Self-care Tips for Minor Illness


Do I always need antibiotics if I have cold or flu?

  • 90% of upper respiratory tract infections (URTI) do not require antibiotic treatment (URTI such as common cold and influenza that are of viral origin).
  • If you have a cold or flu, adopt the following measures:
    • Have adequate rest and drink plenty of water.  If symptoms persist, consult your doctor
    • Follow your doctor’s advice on the use of drugs
    • Do not push your doctor to prescribe antibiotics
    • ​Do not self-medicate antibiotics 

If I am having a cold or flu and my nasal discharge changes to yellow or green, do I need antibiotics?

It is quite common for the discharge to become thick and change to yellow or green during a cold or flu. Therefore, changes in the appearance of nasal discharge alone do not justify the use of antibiotics. Always consult your doctor for the use of antibiotics.


Do I always need antibiotics if I have fever?

No. Fever is a common presenting symptom of infection which may or may not be caused by bacterial infections. You should follow your doctor’s advice for the use of antibiotics. For the sake of your own health, you should neither push your doctor to prescribe nor self-medicate antibiotics.


Keep vaccination up-to-date

The World Health Organization emphasized that vaccination is a key element in preventing infections, alongside with other factors such as improved sanitation and infection control. Pneumococcal vaccine has been shown by studies to be effective in reducing overall antibiotic prescription. Another vaccine in focus is seasonal flu vaccine. The role of seasonal flu vaccination in fighting AMR is two-fold. It is not uncommon for people with flu symptoms to take antibiotics unnecessarily. According to the survey on HK general public's knowledge, attitude and practice on antimicrobial resistance, 54% of respondents mistaken that cold and flu are treatable by antibiotics.

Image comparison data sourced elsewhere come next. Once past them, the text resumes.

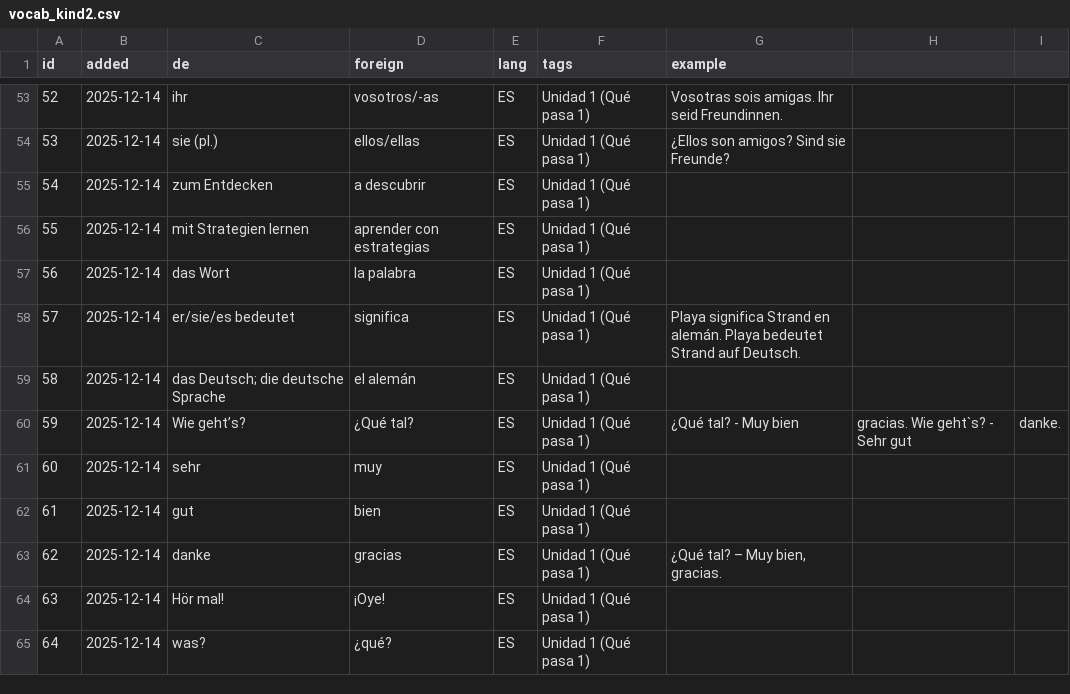
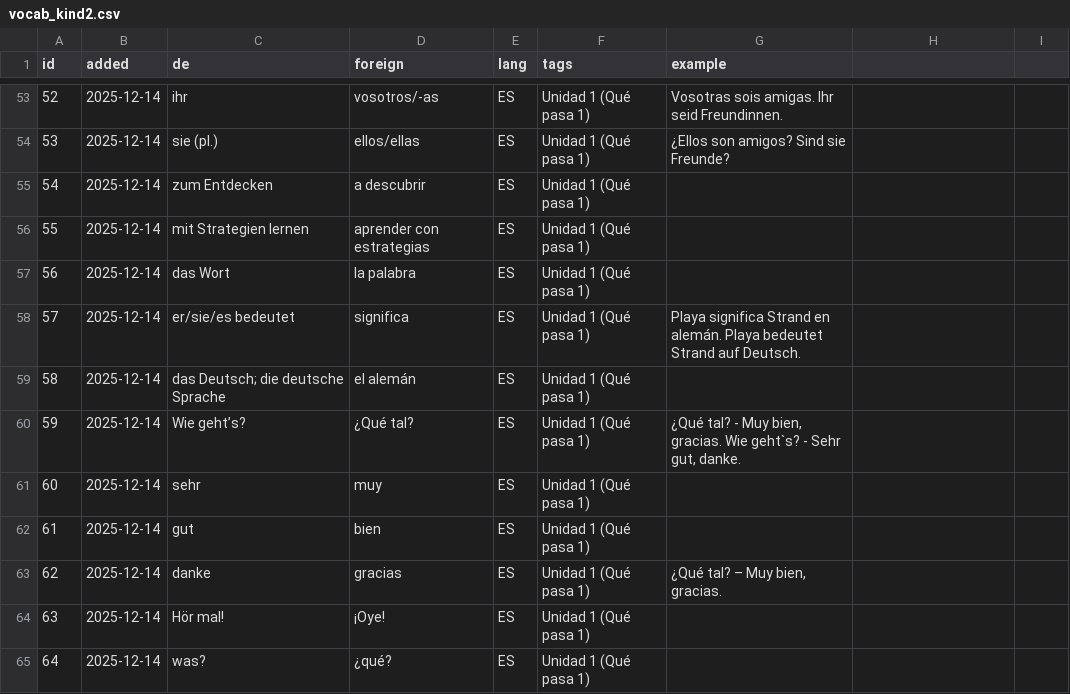
Before and after one commit to mash2209/vokabeltrainer, a CSV file: csv/vocab_kind2.csv, drawn as a sheet; only a part is shown, gaps mark what is left out.

Commit message:
Update vocab_kind2.csv

```diff
--- a/csv/vocab_kind2.csv
+++ b/csv/vocab_kind2.csv
@@ -59,3 +59,3 @@ id,added,de,foreign,lang,tags,example
 58,2025-12-14,das Deutsch; die deutsche Sprache,el alemán,ES,Unidad 1 (Qué pasa 1),
-59,2025-12-14,Wie geht’s?,¿Qué tal?,ES,Unidad 1 (Qué pasa 1),¿Qué tal? - Muy bien, gracias. Wie geht`s? - Sehr gut, danke.
+59,2025-12-14,Wie geht’s?,¿Qué tal?,ES,Unidad 1 (Qué pasa 1),"¿Qué tal? - Muy bien, gracias. Wie geht`s? - Sehr gut, danke."
 60,2025-12-14,sehr,muy,ES,Unidad 1 (Qué pasa 1),
```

Seasonal flu vaccination can therefore not only prevent the inappropriate primary use of antibiotics, but also their use for secondary bacterial infections, which translates into fewer opportunities for resistance to occur.